> **About this task**
Using the listing, copy each whole line that features "isomorphic".

> **Stored data**
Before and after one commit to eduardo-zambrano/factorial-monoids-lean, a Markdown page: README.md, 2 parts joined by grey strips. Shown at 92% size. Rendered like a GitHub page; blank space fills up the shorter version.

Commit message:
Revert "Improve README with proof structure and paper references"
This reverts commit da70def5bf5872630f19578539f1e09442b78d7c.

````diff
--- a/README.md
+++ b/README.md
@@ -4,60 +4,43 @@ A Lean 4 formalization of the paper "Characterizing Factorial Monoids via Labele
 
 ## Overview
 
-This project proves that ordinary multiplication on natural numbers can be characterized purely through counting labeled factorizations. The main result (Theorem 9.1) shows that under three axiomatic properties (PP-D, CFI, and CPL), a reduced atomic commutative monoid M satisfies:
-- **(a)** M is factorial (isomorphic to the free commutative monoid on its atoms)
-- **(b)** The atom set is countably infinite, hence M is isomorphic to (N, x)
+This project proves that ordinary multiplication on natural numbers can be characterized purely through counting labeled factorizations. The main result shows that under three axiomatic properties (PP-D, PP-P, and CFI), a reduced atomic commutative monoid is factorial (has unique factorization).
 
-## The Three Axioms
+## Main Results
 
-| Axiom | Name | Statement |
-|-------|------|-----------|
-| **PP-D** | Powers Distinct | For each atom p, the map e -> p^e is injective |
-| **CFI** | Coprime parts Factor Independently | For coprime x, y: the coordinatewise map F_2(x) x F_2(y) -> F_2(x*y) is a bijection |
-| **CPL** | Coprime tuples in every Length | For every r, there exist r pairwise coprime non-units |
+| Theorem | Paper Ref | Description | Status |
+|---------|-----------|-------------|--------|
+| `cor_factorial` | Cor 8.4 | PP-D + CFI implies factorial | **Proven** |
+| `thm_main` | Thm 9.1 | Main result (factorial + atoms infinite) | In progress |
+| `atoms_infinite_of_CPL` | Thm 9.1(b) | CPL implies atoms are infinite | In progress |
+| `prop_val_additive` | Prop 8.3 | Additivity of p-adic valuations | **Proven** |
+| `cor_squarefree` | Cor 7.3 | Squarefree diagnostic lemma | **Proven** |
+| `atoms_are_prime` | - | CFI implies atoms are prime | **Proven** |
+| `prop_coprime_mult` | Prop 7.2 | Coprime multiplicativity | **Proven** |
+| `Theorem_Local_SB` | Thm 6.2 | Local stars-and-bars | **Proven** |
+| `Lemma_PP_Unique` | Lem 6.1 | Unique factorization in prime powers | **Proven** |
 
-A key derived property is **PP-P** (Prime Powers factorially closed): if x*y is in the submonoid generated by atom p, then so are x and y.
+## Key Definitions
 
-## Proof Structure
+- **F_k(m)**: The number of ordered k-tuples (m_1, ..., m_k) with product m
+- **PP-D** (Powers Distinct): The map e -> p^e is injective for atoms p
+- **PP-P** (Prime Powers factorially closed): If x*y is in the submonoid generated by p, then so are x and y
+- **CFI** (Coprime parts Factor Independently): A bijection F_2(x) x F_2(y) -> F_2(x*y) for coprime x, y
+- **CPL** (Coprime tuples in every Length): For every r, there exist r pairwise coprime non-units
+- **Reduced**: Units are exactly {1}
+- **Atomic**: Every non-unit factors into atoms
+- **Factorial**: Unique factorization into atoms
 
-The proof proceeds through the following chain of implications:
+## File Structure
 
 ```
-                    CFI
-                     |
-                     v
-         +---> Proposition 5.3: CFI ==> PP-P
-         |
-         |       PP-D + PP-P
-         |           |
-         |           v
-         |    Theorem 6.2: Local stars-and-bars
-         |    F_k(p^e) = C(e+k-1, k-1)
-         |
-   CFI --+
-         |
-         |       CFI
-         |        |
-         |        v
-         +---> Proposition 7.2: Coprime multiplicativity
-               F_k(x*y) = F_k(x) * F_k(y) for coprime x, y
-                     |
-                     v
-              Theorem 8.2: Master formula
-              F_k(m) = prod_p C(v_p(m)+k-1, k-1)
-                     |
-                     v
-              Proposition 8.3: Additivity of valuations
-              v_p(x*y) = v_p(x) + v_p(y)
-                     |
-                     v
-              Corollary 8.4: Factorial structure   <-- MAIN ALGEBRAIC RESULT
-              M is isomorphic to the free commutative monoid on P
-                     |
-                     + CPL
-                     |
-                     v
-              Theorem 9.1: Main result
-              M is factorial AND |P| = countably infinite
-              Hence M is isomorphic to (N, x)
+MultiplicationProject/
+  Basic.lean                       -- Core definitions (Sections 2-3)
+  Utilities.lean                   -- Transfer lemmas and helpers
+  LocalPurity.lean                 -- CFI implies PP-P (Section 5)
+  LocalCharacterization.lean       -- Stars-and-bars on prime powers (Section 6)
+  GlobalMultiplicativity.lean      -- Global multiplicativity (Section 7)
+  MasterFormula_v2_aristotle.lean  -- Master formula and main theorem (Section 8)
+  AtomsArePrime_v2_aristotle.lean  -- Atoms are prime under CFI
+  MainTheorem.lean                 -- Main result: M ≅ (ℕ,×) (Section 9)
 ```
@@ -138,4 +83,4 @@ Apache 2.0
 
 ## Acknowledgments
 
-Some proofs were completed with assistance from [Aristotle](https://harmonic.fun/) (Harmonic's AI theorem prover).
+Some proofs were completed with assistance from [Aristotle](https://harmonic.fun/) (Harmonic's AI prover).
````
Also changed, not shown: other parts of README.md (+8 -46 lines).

> **Answer to this problem**
-- **(a)** M is factorial (isomorphic to the free commutative monoid on its atoms)
-- **(b)** The atom set is countably infinite, hence M is isomorphic to (N, x)
-              M is isomorphic to the free commutative monoid on P
-              Hence M is isomorphic to (N, x)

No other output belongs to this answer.